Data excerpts
=== Section Start ===
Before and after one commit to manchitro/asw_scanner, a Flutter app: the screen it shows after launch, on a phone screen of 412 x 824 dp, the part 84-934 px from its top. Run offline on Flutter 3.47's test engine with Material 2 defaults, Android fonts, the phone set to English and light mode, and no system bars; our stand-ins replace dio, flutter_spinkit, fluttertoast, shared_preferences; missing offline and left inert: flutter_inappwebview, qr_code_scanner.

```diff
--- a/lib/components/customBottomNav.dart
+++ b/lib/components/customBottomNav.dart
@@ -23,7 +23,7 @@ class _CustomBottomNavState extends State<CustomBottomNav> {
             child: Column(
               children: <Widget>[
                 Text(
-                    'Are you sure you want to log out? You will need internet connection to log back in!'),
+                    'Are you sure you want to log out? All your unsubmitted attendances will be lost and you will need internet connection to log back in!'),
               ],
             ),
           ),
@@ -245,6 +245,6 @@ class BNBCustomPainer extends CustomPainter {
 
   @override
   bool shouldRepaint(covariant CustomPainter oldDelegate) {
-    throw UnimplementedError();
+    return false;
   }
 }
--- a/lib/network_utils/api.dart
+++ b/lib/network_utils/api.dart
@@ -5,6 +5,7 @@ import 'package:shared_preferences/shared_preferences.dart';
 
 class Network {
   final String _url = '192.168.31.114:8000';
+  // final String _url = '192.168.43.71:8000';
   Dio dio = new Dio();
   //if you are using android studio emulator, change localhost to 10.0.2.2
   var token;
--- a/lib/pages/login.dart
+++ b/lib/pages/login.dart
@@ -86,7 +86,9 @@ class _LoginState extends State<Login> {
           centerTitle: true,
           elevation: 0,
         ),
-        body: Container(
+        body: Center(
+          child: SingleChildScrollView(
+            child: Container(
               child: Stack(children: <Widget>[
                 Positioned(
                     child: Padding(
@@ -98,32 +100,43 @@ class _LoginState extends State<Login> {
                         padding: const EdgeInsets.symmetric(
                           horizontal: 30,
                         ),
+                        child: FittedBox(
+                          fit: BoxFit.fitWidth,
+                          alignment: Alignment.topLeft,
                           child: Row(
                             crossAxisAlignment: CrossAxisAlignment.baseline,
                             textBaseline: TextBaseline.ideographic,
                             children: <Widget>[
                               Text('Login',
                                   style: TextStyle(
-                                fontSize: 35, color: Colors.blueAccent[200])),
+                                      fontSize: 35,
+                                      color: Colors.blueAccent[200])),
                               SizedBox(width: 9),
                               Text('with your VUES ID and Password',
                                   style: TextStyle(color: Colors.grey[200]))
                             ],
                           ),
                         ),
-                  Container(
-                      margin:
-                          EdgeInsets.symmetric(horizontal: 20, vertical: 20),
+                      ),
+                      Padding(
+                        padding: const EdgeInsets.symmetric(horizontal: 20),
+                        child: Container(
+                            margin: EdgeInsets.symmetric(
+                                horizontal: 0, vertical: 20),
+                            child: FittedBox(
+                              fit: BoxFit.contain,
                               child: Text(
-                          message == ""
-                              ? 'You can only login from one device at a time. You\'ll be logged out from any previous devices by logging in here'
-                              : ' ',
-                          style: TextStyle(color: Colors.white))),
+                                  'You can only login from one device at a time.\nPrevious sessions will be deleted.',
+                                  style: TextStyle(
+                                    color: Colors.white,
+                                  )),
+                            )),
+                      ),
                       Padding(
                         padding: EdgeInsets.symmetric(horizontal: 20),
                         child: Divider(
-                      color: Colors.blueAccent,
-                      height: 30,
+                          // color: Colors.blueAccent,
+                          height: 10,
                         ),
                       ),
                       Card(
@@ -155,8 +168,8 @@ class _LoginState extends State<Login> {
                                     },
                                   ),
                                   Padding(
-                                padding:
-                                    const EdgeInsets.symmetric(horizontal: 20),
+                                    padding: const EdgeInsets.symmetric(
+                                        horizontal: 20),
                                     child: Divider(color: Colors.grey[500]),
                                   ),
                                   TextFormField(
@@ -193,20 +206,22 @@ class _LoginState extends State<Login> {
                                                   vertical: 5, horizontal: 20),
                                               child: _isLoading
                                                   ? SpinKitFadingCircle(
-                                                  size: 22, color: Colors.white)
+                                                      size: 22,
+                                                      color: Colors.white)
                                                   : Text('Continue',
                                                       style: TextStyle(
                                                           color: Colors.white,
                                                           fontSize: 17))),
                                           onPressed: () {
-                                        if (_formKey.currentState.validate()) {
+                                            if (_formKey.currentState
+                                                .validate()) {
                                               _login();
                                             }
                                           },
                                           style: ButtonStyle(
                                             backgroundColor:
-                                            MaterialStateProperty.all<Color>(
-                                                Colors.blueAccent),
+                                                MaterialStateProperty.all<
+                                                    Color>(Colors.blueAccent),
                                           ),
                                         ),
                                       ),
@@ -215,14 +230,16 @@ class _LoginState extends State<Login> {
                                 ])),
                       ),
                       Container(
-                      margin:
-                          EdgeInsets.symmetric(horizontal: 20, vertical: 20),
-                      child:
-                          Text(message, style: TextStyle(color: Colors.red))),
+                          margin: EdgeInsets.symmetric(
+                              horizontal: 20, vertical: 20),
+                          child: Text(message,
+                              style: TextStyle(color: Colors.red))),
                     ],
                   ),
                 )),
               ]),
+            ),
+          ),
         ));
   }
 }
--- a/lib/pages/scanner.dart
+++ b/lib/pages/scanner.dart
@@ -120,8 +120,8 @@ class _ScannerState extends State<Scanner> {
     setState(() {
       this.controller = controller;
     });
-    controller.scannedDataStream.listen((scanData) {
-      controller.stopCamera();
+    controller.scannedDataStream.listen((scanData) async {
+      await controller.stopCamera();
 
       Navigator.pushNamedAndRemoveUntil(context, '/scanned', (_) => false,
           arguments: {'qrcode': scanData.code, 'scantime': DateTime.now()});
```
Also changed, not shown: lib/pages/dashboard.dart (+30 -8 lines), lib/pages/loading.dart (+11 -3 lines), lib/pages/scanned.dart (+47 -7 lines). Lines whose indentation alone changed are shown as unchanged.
=== Section End ===
*About this task*: Each record has to be given again exactly as written.

*Solved exercise*:
Before and after one commit to manchitro/asw_scanner, a Flutter app: the screen it shows after launch, on a phone screen of 412 x 824 dp, the part 84-934 px from its top. Run offline on Flutter 3.47's test engine with Material 2 defaults, Android fonts, the phone set to English and light mode, and no system bars; our stand-ins replace dio, flutter_spinkit, fluttertoast, shared_preferences; missing offline and left inert: flutter_inappwebview, qr_code_scanner.

```diff
--- a/lib/components/customBottomNav.dart
+++ b/lib/components/customBottomNav.dart
@@ -23,7 +23,7 @@ class _CustomBottomNavState extends State<CustomBottomNav> {
             child: Column(
               children: <Widget>[
                 Text(
-                    'Are you sure you want to log out? You will need internet connection to log back in!'),
+                    'Are you sure you want to log out? All your unsubmitted attendances will be lost and you will need internet connection to log back in!'),
               ],
             ),
           ),
@@ -245,6 +245,6 @@ class BNBCustomPainer extends CustomPainter {
 
   @override
   bool shouldRepaint(covariant CustomPainter oldDelegate) {
-    throw UnimplementedError();
+    return false;
   }
 }
--- a/lib/network_utils/api.dart
+++ b/lib/network_utils/api.dart
@@ -5,6 +5,7 @@ import 'package:shared_preferences/shared_preferences.dart';
 
 class Network {
   final String _url = '192.168.31.114:8000';
+  // final String _url = '192.168.43.71:8000';
   Dio dio = new Dio();
   //if you are using android studio emulator, change localhost to 10.0.2.2
   var token;
--- a/lib/pages/login.dart
+++ b/lib/pages/login.dart
@@ -86,7 +86,9 @@ class _LoginState extends State<Login> {
           centerTitle: true,
           elevation: 0,
         ),
-        body: Container(
+        body: Center(
+          child: SingleChildScrollView(
+            child: Container(
               child: Stack(children: <Widget>[
                 Positioned(
                     child: Padding(
@@ -98,32 +100,43 @@ class _LoginState extends State<Login> {
                         padding: const EdgeInsets.symmetric(
                           horizontal: 30,
                         ),
+                        child: FittedBox(
+                          fit: BoxFit.fitWidth,
+                          alignment: Alignment.topLeft,
                           child: Row(
                             crossAxisAlignment: CrossAxisAlignment.baseline,
                             textBaseline: TextBaseline.ideographic,
                             children: <Widget>[
                               Text('Login',
                                   style: TextStyle(
-                                fontSize: 35, color: Colors.blueAccent[200])),
+                                      fontSize: 35,
+                                      color: Colors.blueAccent[200])),
                               SizedBox(width: 9),
                               Text('with your VUES ID and Password',
                                   style: TextStyle(color: Colors.grey[200]))
                             ],
                           ),
                         ),
-                  Container(
-                      margin:
-                          EdgeInsets.symmetric(horizontal: 20, vertical: 20),
+                      ),
+                      Padding(
+                        padding: const EdgeInsets.symmetric(horizontal: 20),
+                        child: Container(
+                            margin: EdgeInsets.symmetric(
+                                horizontal: 0, vertical: 20),
+                            child: FittedBox(
+                              fit: BoxFit.contain,
                               child: Text(
-                          message == ""
-                              ? 'You can only login from one device at a time. You\'ll be logged out from any previous devices by logging in here'
-                              : ' ',
-                          style: TextStyle(color: Colors.white))),
+                                  'You can only login from one device at a time.\nPrevious sessions will be deleted.',
+                                  style: TextStyle(
+                                    color: Colors.white,
+                                  )),
+                            )),
+                      ),
                       Padding(
                         padding: EdgeInsets.symmetric(horizontal: 20),
                         child: Divider(
-                      color: Colors.blueAccent,
-                      height: 30,
+                          // color: Colors.blueAccent,
+                          height: 10,
                         ),
                       ),
                       Card(
@@ -155,8 +168,8 @@ class _LoginState extends State<Login> {
                                     },
                                   ),
                                   Padding(
-                                padding:
-                                    const EdgeInsets.symmetric(horizontal: 20),
+                                    padding: const EdgeInsets.symmetric(
+                                        horizontal: 20),
                                     child: Divider(color: Colors.grey[500]),
                                   ),
                                   TextFormField(
@@ -193,20 +206,22 @@ class _LoginState extends State<Login> {
                                                   vertical: 5, horizontal: 20),
                                               child: _isLoading
                                                   ? SpinKitFadingCircle(
-                                                  size: 22, color: Colors.white)
+                                                      size: 22,
+                                                      color: Colors.white)
                                                   : Text('Continue',
                                                       style: TextStyle(
                                                           color: Colors.white,
                                                           fontSize: 17))),
                                           onPressed: () {
-                                        if (_formKey.currentState.validate()) {
+                                            if (_formKey.currentState
+                                                .validate()) {
                                               _login();
                                             }
                                           },
                                           style: ButtonStyle(
                                             backgroundColor:
-                                            MaterialStateProperty.all<Color>(
-                                                Colors.blueAccent),
+                                                MaterialStateProperty.all<
+                                                    Color>(Colors.blueAccent),
                                           ),
                                         ),
                                       ),
@@ -215,14 +230,16 @@ class _LoginState extends State<Login> {
                                 ])),
                       ),
                       Container(
-                      margin:
-                          EdgeInsets.symmetric(horizontal: 20, vertical: 20),
-                      child:
-                          Text(message, style: TextStyle(color: Colors.red))),
+                          margin: EdgeInsets.symmetric(
+                              horizontal: 20, vertical: 20),
+                          child: Text(message,
+                              style: TextStyle(color: Colors.red))),
                     ],
                   ),
                 )),
               ]),
+            ),
+          ),
         ));
   }
 }
--- a/lib/pages/scanner.dart
+++ b/lib/pages/scanner.dart
@@ -120,8 +120,8 @@ class _ScannerState extends State<Scanner> {
     setState(() {
       this.controller = controller;
     });
-    controller.scannedDataStream.listen((scanData) {
-      controller.stopCamera();
+    controller.scannedDataStream.listen((scanData) async {
+      await controller.stopCamera();
 
       Navigator.pushNamedAndRemoveUntil(context, '/scanned', (_) => false,
           arguments: {'qrcode': scanData.code, 'scantime': DateTime.now()});
```
Also changed, not shown: lib/pages/dashboard.dart (+30 -8 lines), lib/pages/loading.dart (+11 -3 lines), lib/pages/scanned.dart (+47 -7 lines). Lines whose indentation alone changed are shown as unchanged.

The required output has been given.